He is described as a "quiet fireman with a thick mustache" who was living a childhood dream to be a firefighter, starting as a youngster peddling a miniature fire engine across his family's home in Staten Island. A job with North American Van Lines followed where he traveled the country driving a big rig. He joined the department 24 years prior to September 11 and was the "chauffeur" for the team.
His sister, Jane A. Schewerd said that he "liked to go fast" adding that his off duty choice of transportation was a Pontiac Firebird.
David was 50 years old when he died trying to save others in the September 11, 2001 terrorist attack on our country. He was forever helping neighbors. His sister said that he was "the one everyone called upon. And he always answered the call".
I want to take a minute to add that I hope this country never forgets the way we all felt that day. I remember I was driving to work when I heard the news. I got to work just in time to see the second plane crash into the World Trade Center. I remember feeling sick, knowing that this was a purposeful attack on our country. Though I was not yet a parent, I remember thinking "what kind of world will my child grow up in?". I remember the quietness of work that day. The phones rarely rang and we stayed glued to the television set. I remember coming home and sitting on the back porch of my house with my head in my husband's lap looking up at the sky. On a normal night you can see the blink of several airplanes crisscrossing the night sky above our house. That night there were none. It was an eerie sight and feeling. I remember hearing the stories of those who had lost loved ones and those who were still searching for loved ones amongst the rubble at the World Trade Center and the Pentagon. I remember how helpless I felt. I tried to grasp the reality of the situation. The reality that the world we lived in changed that day. Though I live in Alabama, which is far removed from New York City, Washington DC and Shanksville, Pennsylvania, I was affected greatly by this tragedy. I knew no one personally who was killed or injured in the attacks, yet I know several who have been deployed to fight for our freedom since September 11. Our world changed forever that day. Think back to the life we had before then. The words we'd never heard of: Homeland Security, the Terror Alert Level, did we really know where Afghanistan and Iraq were? We are now a Country at war. I pray that this county never forgets those that gave their lives that day.

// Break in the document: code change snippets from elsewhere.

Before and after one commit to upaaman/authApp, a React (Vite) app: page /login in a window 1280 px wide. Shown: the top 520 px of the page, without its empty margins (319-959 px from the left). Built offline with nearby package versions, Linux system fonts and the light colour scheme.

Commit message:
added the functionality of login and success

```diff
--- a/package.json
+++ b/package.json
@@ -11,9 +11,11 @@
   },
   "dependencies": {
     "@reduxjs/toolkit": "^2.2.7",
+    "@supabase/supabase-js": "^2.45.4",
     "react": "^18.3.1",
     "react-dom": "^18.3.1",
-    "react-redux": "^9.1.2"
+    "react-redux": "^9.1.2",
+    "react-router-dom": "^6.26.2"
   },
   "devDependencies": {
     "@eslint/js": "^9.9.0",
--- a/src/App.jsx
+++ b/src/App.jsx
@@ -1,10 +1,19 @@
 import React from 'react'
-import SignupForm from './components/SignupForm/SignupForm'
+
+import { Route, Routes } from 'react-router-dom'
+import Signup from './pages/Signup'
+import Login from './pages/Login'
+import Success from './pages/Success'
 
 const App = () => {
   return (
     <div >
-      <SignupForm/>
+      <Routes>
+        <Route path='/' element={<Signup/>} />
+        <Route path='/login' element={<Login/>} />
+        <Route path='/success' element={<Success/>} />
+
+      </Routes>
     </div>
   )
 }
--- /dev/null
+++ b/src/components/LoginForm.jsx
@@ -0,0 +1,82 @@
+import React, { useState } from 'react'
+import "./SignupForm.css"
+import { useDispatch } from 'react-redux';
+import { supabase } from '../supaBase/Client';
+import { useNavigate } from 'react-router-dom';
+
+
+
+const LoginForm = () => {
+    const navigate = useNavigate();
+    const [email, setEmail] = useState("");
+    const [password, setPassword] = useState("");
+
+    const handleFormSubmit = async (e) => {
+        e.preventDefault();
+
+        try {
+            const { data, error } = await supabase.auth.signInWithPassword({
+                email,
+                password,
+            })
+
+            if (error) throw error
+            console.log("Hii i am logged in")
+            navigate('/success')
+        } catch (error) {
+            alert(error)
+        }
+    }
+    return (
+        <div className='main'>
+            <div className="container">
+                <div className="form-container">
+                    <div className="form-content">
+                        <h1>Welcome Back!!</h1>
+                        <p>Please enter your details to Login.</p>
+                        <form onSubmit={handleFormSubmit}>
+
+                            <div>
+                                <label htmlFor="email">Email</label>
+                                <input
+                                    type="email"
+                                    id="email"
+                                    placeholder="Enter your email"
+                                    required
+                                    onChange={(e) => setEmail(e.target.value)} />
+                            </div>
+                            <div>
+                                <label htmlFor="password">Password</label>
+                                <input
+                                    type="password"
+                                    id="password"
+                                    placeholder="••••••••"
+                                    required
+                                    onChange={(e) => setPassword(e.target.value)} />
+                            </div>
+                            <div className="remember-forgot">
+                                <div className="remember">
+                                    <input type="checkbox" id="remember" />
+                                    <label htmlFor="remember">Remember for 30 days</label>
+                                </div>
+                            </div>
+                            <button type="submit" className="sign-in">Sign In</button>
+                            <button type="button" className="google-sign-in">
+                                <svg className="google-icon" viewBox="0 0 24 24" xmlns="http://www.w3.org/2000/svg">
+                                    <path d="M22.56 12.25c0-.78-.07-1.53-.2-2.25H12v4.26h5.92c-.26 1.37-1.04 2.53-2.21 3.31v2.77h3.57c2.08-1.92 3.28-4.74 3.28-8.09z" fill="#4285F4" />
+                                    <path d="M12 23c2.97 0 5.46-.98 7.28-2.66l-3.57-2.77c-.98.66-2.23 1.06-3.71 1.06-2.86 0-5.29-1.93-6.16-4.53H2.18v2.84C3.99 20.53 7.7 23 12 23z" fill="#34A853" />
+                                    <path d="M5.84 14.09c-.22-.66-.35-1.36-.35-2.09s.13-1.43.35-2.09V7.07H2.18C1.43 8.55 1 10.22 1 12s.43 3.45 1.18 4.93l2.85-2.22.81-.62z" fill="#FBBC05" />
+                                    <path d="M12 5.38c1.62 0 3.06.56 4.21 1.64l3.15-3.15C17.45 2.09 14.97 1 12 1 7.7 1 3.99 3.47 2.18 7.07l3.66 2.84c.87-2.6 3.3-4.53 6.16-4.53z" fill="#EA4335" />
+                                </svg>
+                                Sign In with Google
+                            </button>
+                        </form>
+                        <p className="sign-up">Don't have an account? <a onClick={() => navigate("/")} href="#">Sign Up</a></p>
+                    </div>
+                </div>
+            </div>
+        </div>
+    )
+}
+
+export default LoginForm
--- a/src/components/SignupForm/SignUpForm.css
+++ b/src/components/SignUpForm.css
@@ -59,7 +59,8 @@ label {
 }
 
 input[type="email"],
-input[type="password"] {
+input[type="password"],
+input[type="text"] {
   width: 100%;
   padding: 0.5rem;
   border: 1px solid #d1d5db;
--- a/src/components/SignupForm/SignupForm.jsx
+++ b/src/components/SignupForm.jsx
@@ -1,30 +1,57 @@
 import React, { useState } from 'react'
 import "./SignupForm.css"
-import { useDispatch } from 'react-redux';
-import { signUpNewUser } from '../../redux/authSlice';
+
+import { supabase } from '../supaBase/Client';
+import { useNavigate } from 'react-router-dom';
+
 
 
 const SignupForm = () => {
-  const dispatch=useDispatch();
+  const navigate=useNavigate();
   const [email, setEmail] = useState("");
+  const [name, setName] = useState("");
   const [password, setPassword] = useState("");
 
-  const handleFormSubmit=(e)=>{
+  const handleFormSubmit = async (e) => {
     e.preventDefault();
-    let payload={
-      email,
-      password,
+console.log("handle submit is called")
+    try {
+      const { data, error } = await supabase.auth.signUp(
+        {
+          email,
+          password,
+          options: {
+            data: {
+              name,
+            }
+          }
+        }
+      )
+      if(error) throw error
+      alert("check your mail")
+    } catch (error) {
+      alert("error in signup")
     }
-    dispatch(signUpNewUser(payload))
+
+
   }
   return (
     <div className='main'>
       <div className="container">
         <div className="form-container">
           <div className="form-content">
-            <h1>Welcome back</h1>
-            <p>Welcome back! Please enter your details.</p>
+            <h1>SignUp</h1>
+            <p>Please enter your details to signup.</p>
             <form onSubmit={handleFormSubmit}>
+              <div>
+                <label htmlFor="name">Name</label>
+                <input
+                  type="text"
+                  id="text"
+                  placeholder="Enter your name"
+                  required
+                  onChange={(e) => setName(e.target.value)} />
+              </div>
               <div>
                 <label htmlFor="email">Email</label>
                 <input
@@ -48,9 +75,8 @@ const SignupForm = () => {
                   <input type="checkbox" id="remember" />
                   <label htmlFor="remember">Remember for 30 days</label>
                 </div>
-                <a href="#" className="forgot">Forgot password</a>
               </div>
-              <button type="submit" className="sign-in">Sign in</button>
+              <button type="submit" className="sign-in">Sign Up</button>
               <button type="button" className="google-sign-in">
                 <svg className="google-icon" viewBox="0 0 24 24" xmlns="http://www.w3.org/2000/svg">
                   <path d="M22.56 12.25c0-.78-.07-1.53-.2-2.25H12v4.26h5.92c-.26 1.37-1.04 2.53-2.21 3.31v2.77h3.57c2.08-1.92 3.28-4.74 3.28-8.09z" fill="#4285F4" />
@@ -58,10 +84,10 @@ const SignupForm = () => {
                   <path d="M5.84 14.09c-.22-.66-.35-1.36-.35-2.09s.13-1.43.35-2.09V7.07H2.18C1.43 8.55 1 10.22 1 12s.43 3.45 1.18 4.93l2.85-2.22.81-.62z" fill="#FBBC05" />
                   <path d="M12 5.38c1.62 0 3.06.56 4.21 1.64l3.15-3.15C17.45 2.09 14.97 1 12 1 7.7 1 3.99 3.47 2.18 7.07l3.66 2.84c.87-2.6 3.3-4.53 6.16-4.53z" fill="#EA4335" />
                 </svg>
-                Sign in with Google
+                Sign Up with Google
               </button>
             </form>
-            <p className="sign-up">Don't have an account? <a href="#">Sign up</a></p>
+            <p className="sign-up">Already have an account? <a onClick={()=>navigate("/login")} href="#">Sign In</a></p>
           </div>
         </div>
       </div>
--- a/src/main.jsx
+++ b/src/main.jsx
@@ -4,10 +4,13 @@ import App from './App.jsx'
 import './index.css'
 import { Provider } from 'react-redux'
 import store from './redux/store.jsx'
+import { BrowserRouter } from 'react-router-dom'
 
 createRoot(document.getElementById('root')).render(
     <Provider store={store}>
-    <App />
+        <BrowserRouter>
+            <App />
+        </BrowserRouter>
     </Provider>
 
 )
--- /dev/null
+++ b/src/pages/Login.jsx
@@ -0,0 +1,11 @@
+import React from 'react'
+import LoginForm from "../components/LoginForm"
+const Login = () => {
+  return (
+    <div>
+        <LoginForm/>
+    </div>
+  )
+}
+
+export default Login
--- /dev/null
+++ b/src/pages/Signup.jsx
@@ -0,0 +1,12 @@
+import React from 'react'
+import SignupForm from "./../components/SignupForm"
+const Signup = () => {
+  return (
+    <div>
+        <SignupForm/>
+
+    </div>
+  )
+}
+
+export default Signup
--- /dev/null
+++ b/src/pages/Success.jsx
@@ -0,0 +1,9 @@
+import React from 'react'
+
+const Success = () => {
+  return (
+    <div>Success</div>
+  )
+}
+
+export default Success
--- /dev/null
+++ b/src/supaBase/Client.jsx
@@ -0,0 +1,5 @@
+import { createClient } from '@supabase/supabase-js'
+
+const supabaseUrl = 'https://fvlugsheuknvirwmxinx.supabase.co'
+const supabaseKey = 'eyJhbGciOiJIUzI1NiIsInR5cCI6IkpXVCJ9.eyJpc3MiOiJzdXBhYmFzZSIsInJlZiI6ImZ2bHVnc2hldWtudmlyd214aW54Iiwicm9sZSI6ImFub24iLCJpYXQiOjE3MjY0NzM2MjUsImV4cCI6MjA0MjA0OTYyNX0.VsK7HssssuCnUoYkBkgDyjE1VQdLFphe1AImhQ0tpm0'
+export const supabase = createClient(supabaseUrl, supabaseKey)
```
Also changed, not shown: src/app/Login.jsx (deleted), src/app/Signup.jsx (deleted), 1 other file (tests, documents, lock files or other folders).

But we must also remember the heroism of the fire fighters and the lives that they saved that day.
So, what about you? What are your feelings as we look back five years later?